The information acquired through this research will be shared with the black community in the South African ghettos for the purpose of reminding them of their fight for freedom and peace. It will be shared through community projects that will aim at fostering peaceful relations among the black communities living in Soweto and other ghettos in the country. The information will be vital in promoting their peaceful coexistence and their eventual prosperity.
The aspects of the topic that will be interesting for the research are resistant literature, the period’s poems, and dances performed by the Zulu and the Nguni communities. This will be carried out in an effort to determine their influence in the fight for freedom and equality among the different races in the country (Harlow 98). The literature, poems, and dances were previously written and performed in the native languages though this changed in the early twentieth century when some of them were translated into English.

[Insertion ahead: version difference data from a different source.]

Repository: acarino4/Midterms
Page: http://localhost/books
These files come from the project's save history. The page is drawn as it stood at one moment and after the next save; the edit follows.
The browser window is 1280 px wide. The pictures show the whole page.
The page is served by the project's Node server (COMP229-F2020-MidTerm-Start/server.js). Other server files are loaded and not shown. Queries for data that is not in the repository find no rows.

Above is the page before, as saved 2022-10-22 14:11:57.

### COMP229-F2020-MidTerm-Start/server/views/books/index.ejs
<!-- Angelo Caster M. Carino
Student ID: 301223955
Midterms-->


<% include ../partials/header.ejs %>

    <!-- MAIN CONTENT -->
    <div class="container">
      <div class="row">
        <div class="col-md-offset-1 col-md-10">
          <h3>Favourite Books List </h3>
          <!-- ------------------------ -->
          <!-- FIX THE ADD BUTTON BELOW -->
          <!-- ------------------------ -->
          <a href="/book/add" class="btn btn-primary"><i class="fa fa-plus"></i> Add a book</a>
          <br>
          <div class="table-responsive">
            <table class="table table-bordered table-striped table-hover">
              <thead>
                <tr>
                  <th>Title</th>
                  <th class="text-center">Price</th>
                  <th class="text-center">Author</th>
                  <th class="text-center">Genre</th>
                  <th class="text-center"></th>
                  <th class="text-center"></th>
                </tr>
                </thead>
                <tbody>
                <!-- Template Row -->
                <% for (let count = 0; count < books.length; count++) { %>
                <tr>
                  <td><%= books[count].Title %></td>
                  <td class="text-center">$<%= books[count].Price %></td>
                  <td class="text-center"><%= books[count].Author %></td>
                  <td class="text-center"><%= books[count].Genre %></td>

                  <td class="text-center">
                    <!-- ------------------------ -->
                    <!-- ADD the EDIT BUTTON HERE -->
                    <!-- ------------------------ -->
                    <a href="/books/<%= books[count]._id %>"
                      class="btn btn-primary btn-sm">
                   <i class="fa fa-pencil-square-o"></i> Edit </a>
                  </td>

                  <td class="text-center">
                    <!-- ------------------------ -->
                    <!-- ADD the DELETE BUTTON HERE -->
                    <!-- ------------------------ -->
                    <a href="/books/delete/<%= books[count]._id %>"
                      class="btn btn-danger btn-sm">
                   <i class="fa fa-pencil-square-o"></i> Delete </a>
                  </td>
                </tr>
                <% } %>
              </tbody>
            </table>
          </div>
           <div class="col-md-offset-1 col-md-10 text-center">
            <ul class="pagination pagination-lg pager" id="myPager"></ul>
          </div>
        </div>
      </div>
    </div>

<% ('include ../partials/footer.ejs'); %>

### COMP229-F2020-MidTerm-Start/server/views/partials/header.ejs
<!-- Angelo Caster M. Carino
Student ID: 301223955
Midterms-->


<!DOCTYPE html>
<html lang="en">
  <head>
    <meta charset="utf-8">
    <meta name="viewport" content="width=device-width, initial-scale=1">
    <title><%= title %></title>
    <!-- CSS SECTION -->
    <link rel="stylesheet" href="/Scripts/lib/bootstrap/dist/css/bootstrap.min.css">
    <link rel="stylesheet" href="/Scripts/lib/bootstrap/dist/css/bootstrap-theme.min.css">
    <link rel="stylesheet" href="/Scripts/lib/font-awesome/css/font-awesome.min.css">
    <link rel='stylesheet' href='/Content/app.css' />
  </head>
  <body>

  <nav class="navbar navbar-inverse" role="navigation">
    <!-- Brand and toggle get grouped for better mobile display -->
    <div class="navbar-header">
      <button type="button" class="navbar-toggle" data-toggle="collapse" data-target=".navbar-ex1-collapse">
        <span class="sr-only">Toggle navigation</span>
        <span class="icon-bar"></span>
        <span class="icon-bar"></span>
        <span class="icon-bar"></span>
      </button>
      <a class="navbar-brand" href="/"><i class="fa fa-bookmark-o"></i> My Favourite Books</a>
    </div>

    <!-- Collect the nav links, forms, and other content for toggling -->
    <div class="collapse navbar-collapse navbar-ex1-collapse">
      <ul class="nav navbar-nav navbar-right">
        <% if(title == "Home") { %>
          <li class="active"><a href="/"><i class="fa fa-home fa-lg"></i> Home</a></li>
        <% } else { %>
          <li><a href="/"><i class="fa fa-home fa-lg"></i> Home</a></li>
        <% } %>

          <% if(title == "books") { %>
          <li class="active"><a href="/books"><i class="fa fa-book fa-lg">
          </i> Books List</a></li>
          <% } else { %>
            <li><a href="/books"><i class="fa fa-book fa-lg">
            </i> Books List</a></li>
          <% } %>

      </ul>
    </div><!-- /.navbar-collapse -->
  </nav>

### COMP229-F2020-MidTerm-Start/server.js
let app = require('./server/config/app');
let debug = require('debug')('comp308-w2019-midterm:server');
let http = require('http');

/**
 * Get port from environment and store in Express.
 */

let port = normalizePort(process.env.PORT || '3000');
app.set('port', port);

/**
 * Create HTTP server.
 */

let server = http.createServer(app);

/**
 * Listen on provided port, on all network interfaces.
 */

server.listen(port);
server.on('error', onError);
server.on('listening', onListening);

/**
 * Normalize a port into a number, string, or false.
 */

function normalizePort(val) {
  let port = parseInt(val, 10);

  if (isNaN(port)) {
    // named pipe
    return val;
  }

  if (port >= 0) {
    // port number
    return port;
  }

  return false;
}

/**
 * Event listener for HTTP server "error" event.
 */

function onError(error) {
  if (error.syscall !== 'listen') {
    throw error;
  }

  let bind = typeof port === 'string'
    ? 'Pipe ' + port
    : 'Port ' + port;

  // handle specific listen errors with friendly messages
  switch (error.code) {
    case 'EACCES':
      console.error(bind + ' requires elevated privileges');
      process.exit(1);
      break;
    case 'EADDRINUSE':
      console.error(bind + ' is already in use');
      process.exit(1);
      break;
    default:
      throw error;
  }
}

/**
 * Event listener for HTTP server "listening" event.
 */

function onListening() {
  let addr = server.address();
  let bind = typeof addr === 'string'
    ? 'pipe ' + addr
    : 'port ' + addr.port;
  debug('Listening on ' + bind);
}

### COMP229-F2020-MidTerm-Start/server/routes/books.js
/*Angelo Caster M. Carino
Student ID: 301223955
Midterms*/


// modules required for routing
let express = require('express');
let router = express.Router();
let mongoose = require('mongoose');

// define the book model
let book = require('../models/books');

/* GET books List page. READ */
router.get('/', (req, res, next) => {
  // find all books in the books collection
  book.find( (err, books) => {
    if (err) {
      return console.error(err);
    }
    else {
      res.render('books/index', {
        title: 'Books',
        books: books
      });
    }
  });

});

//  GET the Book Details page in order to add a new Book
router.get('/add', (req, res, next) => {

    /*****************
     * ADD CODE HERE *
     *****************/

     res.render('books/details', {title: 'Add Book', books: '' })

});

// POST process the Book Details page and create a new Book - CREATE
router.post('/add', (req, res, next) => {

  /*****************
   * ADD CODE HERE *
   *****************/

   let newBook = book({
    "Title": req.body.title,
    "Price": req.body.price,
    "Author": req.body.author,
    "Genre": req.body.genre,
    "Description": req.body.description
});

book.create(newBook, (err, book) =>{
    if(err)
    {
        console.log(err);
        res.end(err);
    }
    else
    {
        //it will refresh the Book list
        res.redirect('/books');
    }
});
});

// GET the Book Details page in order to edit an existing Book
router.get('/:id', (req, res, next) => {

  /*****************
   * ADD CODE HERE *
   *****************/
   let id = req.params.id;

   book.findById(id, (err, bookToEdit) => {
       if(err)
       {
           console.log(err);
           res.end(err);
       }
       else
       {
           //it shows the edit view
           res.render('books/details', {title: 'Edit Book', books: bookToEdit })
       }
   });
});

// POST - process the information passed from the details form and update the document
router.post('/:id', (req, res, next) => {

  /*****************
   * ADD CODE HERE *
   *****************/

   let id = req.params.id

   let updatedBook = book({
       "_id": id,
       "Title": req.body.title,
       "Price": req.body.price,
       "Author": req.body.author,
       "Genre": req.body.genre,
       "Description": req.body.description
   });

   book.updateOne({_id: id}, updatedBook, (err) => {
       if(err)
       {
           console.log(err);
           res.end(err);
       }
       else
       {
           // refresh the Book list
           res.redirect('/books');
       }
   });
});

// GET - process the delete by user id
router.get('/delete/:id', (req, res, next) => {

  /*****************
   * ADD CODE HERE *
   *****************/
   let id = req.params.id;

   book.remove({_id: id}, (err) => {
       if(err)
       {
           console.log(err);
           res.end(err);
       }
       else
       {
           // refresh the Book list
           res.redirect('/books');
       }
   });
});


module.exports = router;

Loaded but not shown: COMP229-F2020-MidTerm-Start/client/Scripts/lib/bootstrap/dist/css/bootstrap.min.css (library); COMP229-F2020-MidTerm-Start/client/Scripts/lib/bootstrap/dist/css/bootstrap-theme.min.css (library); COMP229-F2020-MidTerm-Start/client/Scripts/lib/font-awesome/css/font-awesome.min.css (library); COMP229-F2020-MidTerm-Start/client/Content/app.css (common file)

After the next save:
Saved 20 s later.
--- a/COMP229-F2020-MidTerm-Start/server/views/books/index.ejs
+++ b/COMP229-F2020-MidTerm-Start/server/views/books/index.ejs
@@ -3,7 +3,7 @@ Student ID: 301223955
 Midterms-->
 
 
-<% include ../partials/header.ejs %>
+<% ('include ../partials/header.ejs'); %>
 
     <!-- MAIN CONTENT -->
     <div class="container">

Their translations led to the exile of many writers and performers in the country who had been accused by the white’s regime of influencing the black communities into war.
During the Mfecane period, many tribes and the Nguni among them were pushed from the country by the Zulu who had become increasingly aggressive. These events are expounded on well by their literature, poems, and their dances which have been documented for future generations (Singh 228). Researching these three issues will help in providing insight into how their literature has affected the current literature and how it helped them in their struggle for liberty. The poems provided by poets like Miriam Tlali and Mothobi Mutloatse who were from the two tribes greatly helped in influencing events like the 1960 Sharpeville which raised the awareness of black suffering (Chandler 47). Their works